With England and Wales both now facing their driest start to a year since 1976, experts are concerned that the UK could be in line for a drought, with the National Drought Group recently moving England into Prolonged Dry Weather status… just one step away from actual drought being declared.


Although other water suppliers are yet to follow in Southern Water’s footsteps and introduce their own hosepipe bans, it certainly seems as though it will only be a matter of time before another company implements similar measures in the near future.


What are the effects of drought?


Droughts are naturally occurring events that take place when periods of low rainfall results in water shortages. There are three generally accepted forms of drought, which may occur separately or at the same time.


Environmental drought is seen when a shortage of rainfall has an impact on the natural environment, such as reduced river flow, insufficient soil moisture and exceptionally low levels of groundwater. This can put pressure on local biodiversity, including fish, wildlife and habitats.
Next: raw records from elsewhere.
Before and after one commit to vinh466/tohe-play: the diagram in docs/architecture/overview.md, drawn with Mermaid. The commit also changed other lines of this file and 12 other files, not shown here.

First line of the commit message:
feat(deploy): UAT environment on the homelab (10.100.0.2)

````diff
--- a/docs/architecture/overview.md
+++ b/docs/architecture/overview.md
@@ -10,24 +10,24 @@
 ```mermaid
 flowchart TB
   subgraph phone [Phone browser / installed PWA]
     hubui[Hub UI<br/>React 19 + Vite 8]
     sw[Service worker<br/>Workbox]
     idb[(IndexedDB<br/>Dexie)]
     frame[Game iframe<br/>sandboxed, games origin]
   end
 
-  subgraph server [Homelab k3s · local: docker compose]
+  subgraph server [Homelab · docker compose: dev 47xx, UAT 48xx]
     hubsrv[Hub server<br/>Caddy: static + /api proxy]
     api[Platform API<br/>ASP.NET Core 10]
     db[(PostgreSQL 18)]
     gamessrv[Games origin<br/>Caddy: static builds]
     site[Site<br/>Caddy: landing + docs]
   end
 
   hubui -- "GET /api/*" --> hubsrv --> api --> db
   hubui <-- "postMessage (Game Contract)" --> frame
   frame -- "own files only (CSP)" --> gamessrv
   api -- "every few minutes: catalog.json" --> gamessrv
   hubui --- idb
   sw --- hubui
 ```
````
Water supply drought occurs when a lack of rainfall drives concern among water companies about customer supplies, although this can take longer to develop because the network and supply systems are designed to cope with periods of dry weather.
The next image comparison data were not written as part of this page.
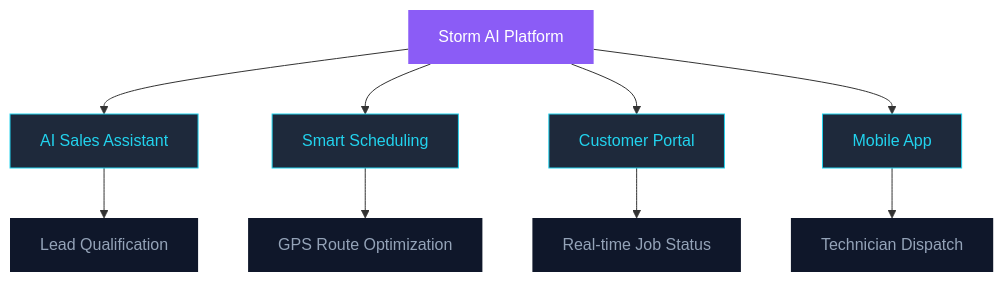
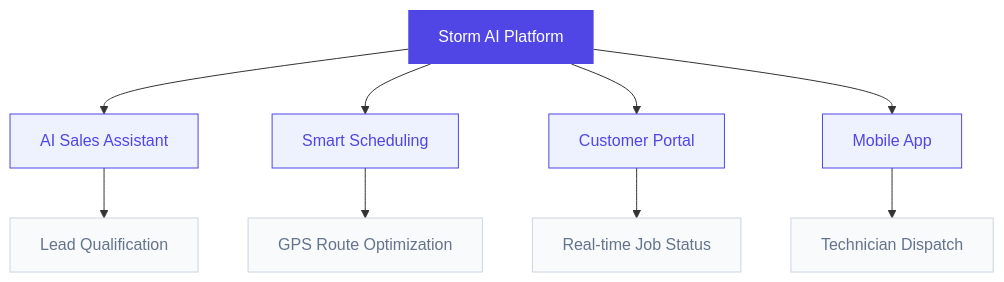
Before and after one commit to Hamza-Kahloon786/Hamza-Kahloon786: the fourth of 10 diagrams in README.md, drawn with Mermaid. The commit also changed other lines of this file, not shown here.

````diff
--- a/README.md
+++ b/README.md
@@ -123,20 +123,20 @@
 ```mermaid
 graph TD
     A[Storm AI Platform] --> B[AI Sales Assistant]
     A --> C[Smart Scheduling]
     A --> D[Customer Portal]
     A --> E[Mobile App]
     B --> F[Lead Qualification]
     C --> G[GPS Route Optimization]
     D --> H[Real-time Job Status]
     E --> I[Technician Dispatch]
-    style A fill:#8B5CF6,color:#fff,stroke:none
-    style B fill:#1E293B,color:#22D3EE,stroke:#22D3EE
-    style C fill:#1E293B,color:#22D3EE,stroke:#22D3EE
-    style D fill:#1E293B,color:#22D3EE,stroke:#22D3EE
-    style E fill:#1E293B,color:#22D3EE,stroke:#22D3EE
-    style F fill:#0F172A,color:#94A3B8,stroke:none
-    style G fill:#0F172A,color:#94A3B8,stroke:none
-    style H fill:#0F172A,color:#94A3B8,stroke:none
-    style I fill:#0F172A,color:#94A3B8,stroke:none
+    style A fill:#4F46E5,color:#fff,stroke:none
+    style B fill:#EEF2FF,color:#4F46E5,stroke:#4F46E5
+    style C fill:#EEF2FF,color:#4F46E5,stroke:#4F46E5
+    style D fill:#EEF2FF,color:#4F46E5,stroke:#4F46E5
+    style E fill:#EEF2FF,color:#4F46E5,stroke:#4F46E5
+    style F fill:#F8FAFC,color:#64748B,stroke:#CBD5E1
+    style G fill:#F8FAFC,color:#64748B,stroke:#CBD5E1
+    style H fill:#F8FAFC,color:#64748B,stroke:#CBD5E1
+    style I fill:#F8FAFC,color:#64748B,stroke:#CBD5E1
 ```
````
And agricultural drought is driven by a lack of rainfall and soil moisture, with crop production and farming practices like spray irrigation no longer supported, exacerbated by potential conditions being placed on abstraction licences.


Over the years, England has had to face numerous periods of drought, such as the one seen in 2004-2006, with hosepipe bans affecting more than 15 million people at the height of the incident. In all, four water suppliers were compelled to apply for drought orders, restricting the non-essential use of water.


Environmental impacts of this particular drought included reduced breeding of wading birds, fish deaths and outbreaks of blue-green algae in both rivers and lakes.


And between September 2010 and March 2012, many regions around England saw the driest 18 months for more than 100 years. Low groundwater levels were seen across most of the country, apart from the north-west, with many places recording their lowest levels ever.


In 2012, seven water firms brought in hosepipe bans, affecting 20 million people.. But the drought came to an abrupt end that summer, with the wettest April to September seen, which led to widespread flooding.


Is your business drought resilient?


An effective way of becoming more drought resilient as a business is to review your water footprint and see where and how you can go about reducing your water usage and consumption.


By implementing water-saving solutions as and where appropriate, you’ll shore up your operations and ensure that you’re able to continue with business as normal, even when faced with difficult conditions that would otherwise have seen you flounder.


A water audit is a good first step to take, as this will help you see where your immediate water use is taking place – and it can reveal any weak areas across your site, such as leaking pipes, so you can focus on repair work and reduce the amount of water you waste in this way.


However, if you want to go even deeper you can and many companies are now starting to review the water footprint of their entire supply chain, making the necessary changes here and there to ensure that they’re treading as lightly as possible.


If you’d like any help or advice relating to water conservation strategies and how you as a business can best go about making sure you’re ready for potential water shortages in the future, get in touch with the team here at H2o Building Services today.